[Source records]
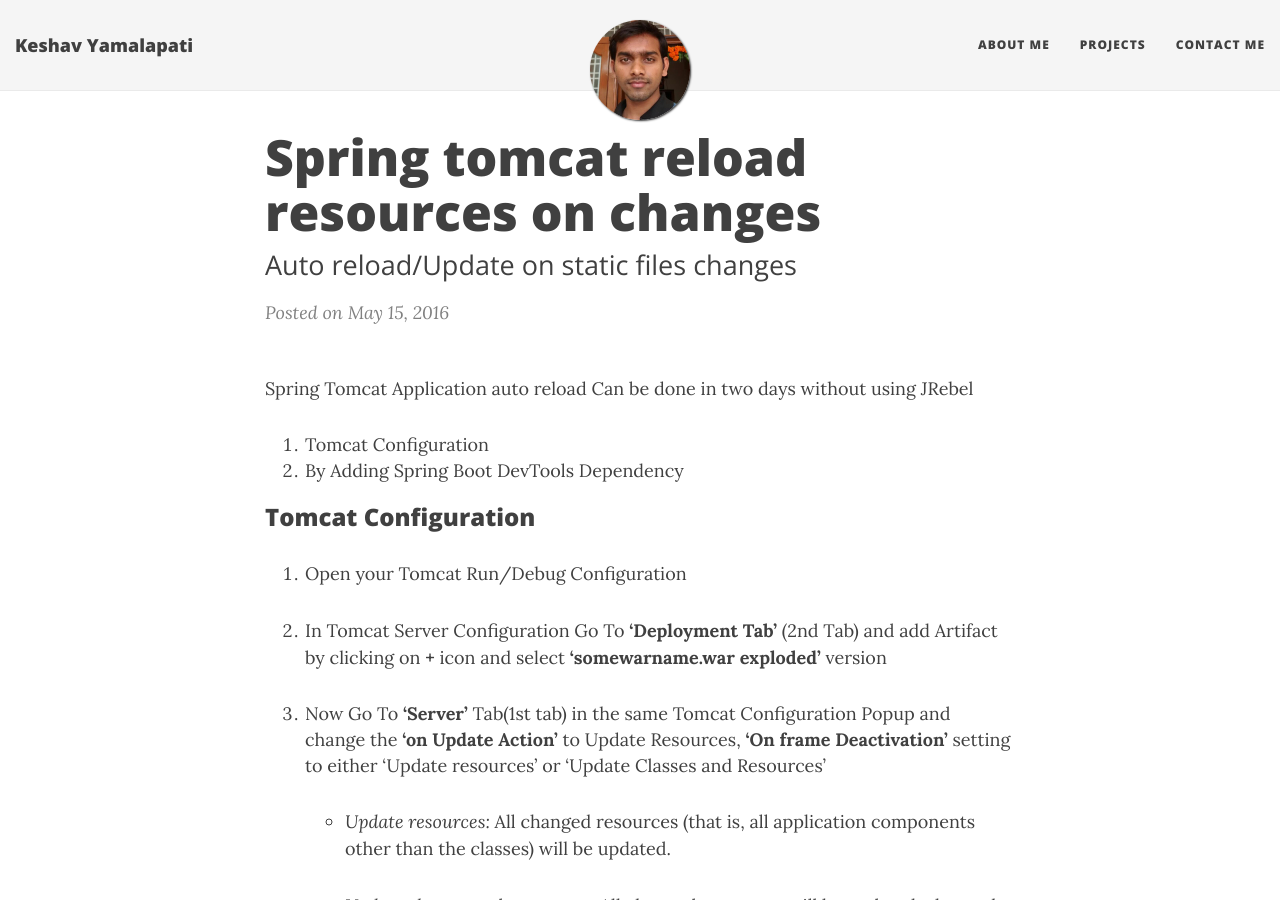
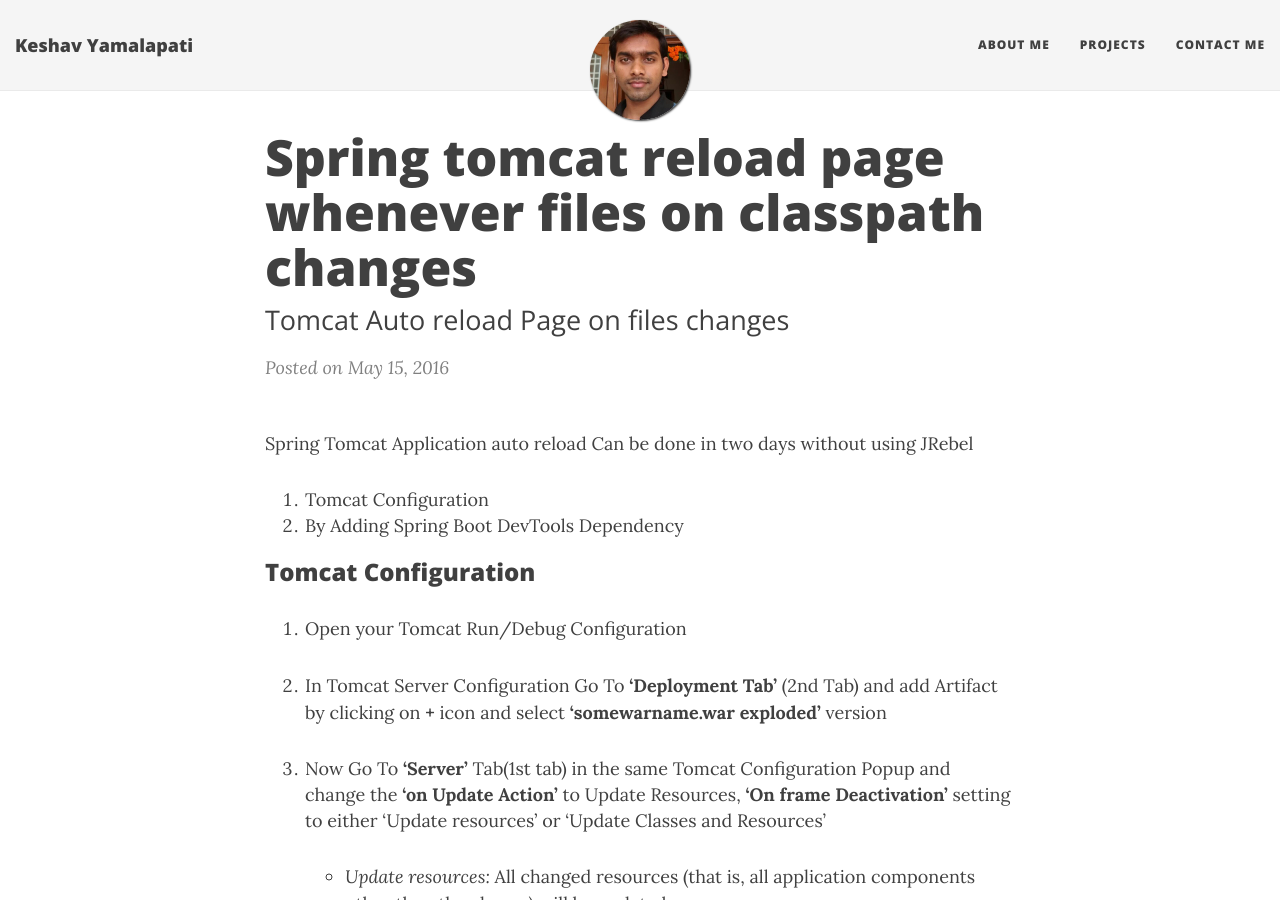
Before and after one commit to ykeshav/ykeshav.github.io, a Jekyll site: the page built from _posts/2016-05-15-spring-tomcat-reload-on-resources-changes.md, in a window 1280 px wide and 900 px high. Built offline with Jekyll 4.4.1, drawn with Linux system fonts in a browser that asks for light colours; nearby versions of some CDN libraries.

Commit message:
changed files names

```diff
--- a/_posts/2016-05-15-spring-tomcat-reload-on-resources-changes.md
+++ b/_posts/2016-05-15-spring-tomcat-reload-on-resources-changes.md
@@ -1,7 +1,7 @@
 ---
 layout: post
-title: Spring tomcat reload resources on changes
-subtitle: Auto reload/Update on static files changes
+title: Spring tomcat reload page whenever files on classpath changes
+subtitle: Tomcat Auto reload Page on files changes
 ---
 
 Spring Tomcat Application auto reload Can be done in two days without using JRebel<br/>
```
Also changed, not shown: _posts/2016-02-04-first-post.md (renamed from _posts/2015-01-04-first-post.md), _posts/2016-02-15-pirates.md (renamed from _posts/2015-01-15-pirates.md), _posts/2016-02-19-soccer.md (renamed from _posts/2015-01-19-soccer.md), _posts/2016-02-27-dear-diary.md (renamed from _posts/2015-01-27-dear-diary.md), _posts/2016-03-13-hamlet-monologue.md (renamed from _posts/2015-02-13-hamlet-monologue.md), _posts/2016-03-20-test-markdown.md (renamed from _posts/2015-02-20-test-markdown.md), _posts/2016-03-26-flake-it-till-you-make-it.md (renamed from _posts/2015-02-26-flake-it-till-you-make-it.md).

WHAT THE TASK ASKS |
What lines above contain the word "changes"? Please copy each one.

SOLUTION BELOW |
Before and after one commit to ykeshav/ykeshav.github.io, a Jekyll site: the page built from _posts/2016-05-15-spring-tomcat-reload-on-resources-changes.md, in a window 1280 px wide and 900 px high. Built offline with Jekyll 4.4.1, drawn with Linux system fonts in a browser that asks for light colours; nearby versions of some CDN libraries.
--- a/_posts/2016-05-15-spring-tomcat-reload-on-resources-changes.md
+++ b/_posts/2016-05-15-spring-tomcat-reload-on-resources-changes.md
-title: Spring tomcat reload resources on changes
-subtitle: Auto reload/Update on static files changes
+title: Spring tomcat reload page whenever files on classpath changes
+subtitle: Tomcat Auto reload Page on files changes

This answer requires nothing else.